▸ YOUR OBJECTIVE
Return the records exactly as they stand, and keep the pictures out of the copy.

▸ MATERIALS PROVIDED
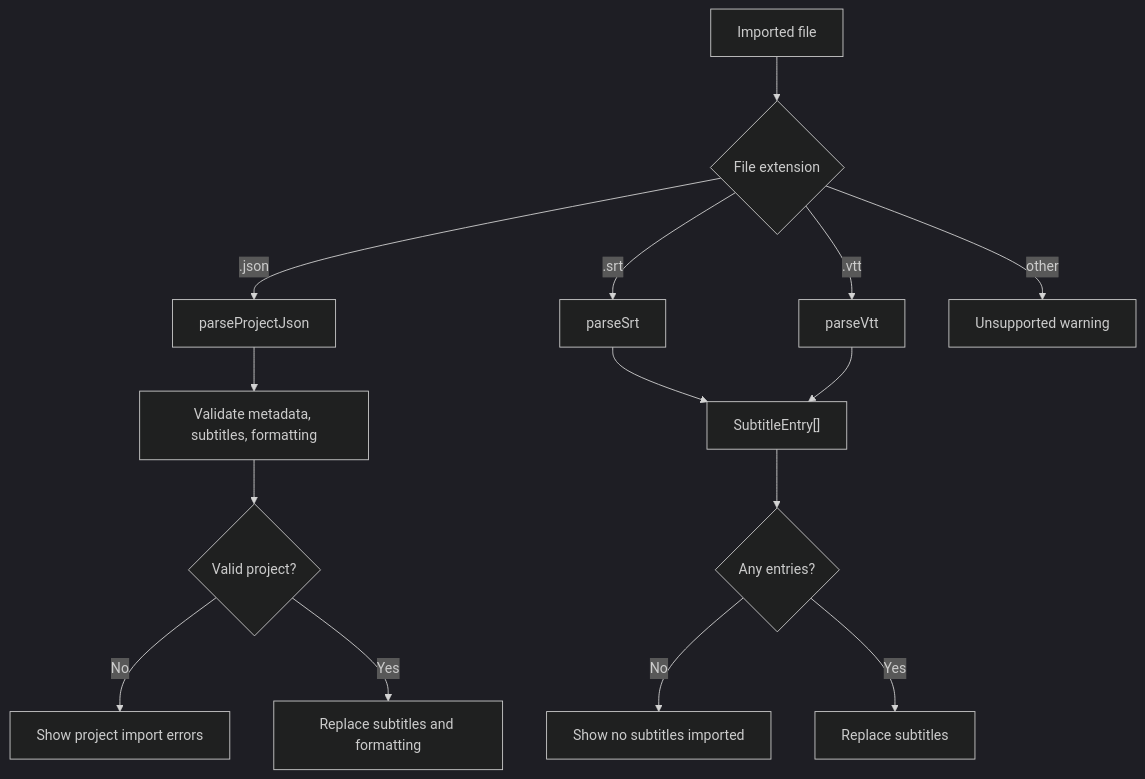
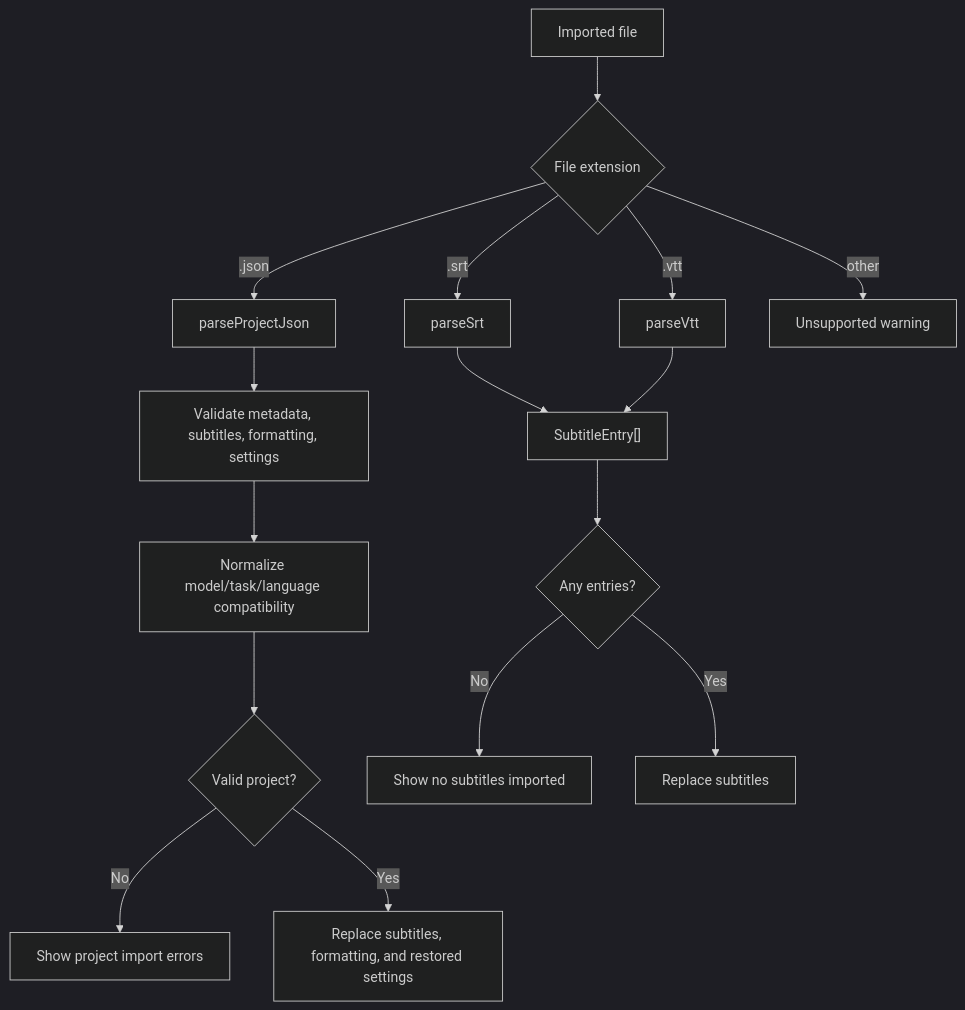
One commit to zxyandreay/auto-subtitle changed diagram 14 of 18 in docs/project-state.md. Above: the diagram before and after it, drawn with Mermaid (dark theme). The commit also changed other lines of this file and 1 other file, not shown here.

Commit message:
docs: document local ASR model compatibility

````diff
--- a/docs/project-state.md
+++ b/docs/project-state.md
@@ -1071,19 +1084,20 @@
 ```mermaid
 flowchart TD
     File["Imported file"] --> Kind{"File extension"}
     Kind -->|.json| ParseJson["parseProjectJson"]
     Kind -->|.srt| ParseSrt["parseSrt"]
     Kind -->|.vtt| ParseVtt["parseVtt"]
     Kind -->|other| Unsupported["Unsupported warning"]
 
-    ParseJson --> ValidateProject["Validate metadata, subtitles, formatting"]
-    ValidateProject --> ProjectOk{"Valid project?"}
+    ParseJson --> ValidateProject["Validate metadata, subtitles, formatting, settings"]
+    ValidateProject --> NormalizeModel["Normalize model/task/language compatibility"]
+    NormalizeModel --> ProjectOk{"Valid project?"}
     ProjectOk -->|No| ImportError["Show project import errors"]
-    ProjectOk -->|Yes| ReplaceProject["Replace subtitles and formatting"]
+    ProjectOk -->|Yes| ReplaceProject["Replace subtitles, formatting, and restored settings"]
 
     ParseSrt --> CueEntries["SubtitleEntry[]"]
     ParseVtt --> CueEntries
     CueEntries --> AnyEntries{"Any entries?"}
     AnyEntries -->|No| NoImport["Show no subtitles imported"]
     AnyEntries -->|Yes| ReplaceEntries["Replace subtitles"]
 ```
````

▸ EXPECTED ANSWER
One commit to zxyandreay/auto-subtitle changed diagram 14 of 18 in docs/project-state.md. Above: the diagram before and after it, drawn with Mermaid (dark theme). The commit also changed other lines of this file and 1 other file, not shown here.

Commit message:
docs: document local ASR model compatibility

````diff
--- a/docs/project-state.md
+++ b/docs/project-state.md
@@ -1071,19 +1084,20 @@
 ```mermaid
 flowchart TD
     File["Imported file"] --> Kind{"File extension"}
     Kind -->|.json| ParseJson["parseProjectJson"]
     Kind -->|.srt| ParseSrt["parseSrt"]
     Kind -->|.vtt| ParseVtt["parseVtt"]
     Kind -->|other| Unsupported["Unsupported warning"]
 
-    ParseJson --> ValidateProject["Validate metadata, subtitles, formatting"]
-    ValidateProject --> ProjectOk{"Valid project?"}
+    ParseJson --> ValidateProject["Validate metadata, subtitles, formatting, settings"]
+    ValidateProject --> NormalizeModel["Normalize model/task/language compatibility"]
+    NormalizeModel --> ProjectOk{"Valid project?"}
     ProjectOk -->|No| ImportError["Show project import errors"]
-    ProjectOk -->|Yes| ReplaceProject["Replace subtitles and formatting"]
+    ProjectOk -->|Yes| ReplaceProject["Replace subtitles, formatting, and restored settings"]
 
     ParseSrt --> CueEntries["SubtitleEntry[]"]
     ParseVtt --> CueEntries
     CueEntries --> AnyEntries{"Any entries?"}
     AnyEntries -->|No| NoImport["Show no subtitles imported"]
     AnyEntries -->|Yes| ReplaceEntries["Replace subtitles"]
 ```
````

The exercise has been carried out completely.